WHAT THE TASK ASKS: Bring together all lines of the material below that contain the string "sklearn".

___ AVAILABLE DATA

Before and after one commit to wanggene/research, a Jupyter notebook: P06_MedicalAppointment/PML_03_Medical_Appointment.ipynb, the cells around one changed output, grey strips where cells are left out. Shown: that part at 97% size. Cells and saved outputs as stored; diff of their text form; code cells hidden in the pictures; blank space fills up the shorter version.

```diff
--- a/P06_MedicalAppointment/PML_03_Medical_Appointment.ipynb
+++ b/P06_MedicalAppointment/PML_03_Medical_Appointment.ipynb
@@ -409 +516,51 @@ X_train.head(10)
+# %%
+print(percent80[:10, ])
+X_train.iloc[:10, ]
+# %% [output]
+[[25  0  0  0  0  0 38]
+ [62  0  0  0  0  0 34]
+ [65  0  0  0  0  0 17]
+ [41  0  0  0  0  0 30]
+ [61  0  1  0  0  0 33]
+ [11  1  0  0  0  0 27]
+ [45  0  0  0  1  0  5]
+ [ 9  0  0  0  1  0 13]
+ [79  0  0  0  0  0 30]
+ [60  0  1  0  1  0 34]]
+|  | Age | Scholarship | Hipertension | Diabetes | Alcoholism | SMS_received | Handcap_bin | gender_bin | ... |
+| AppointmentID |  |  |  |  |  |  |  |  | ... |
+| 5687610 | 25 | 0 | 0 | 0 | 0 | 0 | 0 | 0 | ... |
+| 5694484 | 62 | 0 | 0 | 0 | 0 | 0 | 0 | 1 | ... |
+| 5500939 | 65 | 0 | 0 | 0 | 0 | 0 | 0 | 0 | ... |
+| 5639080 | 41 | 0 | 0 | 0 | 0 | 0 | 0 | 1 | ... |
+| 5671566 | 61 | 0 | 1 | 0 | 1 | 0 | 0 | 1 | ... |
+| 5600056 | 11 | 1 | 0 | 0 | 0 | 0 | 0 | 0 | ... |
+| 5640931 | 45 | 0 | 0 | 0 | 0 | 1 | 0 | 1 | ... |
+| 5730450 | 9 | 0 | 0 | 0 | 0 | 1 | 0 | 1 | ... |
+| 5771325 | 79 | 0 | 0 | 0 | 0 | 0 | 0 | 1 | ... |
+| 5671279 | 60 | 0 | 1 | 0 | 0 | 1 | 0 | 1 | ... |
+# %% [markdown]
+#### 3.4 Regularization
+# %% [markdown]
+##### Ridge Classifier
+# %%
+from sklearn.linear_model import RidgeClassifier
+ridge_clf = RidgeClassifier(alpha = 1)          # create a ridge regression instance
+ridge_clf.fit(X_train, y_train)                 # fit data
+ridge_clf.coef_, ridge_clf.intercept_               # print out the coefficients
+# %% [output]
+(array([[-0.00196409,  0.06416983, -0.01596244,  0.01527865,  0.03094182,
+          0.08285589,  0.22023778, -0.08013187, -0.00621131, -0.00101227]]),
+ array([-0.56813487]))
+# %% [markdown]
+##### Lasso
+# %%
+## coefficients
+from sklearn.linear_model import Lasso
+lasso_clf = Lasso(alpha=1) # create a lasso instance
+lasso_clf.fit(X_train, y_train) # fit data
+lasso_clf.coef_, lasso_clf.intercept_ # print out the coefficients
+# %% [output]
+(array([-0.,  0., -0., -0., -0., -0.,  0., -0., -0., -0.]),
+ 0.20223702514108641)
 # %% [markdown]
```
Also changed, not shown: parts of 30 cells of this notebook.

______

ANSWER BOX:
+from sklearn.linear_model import RidgeClassifier
+from sklearn.linear_model import Lasso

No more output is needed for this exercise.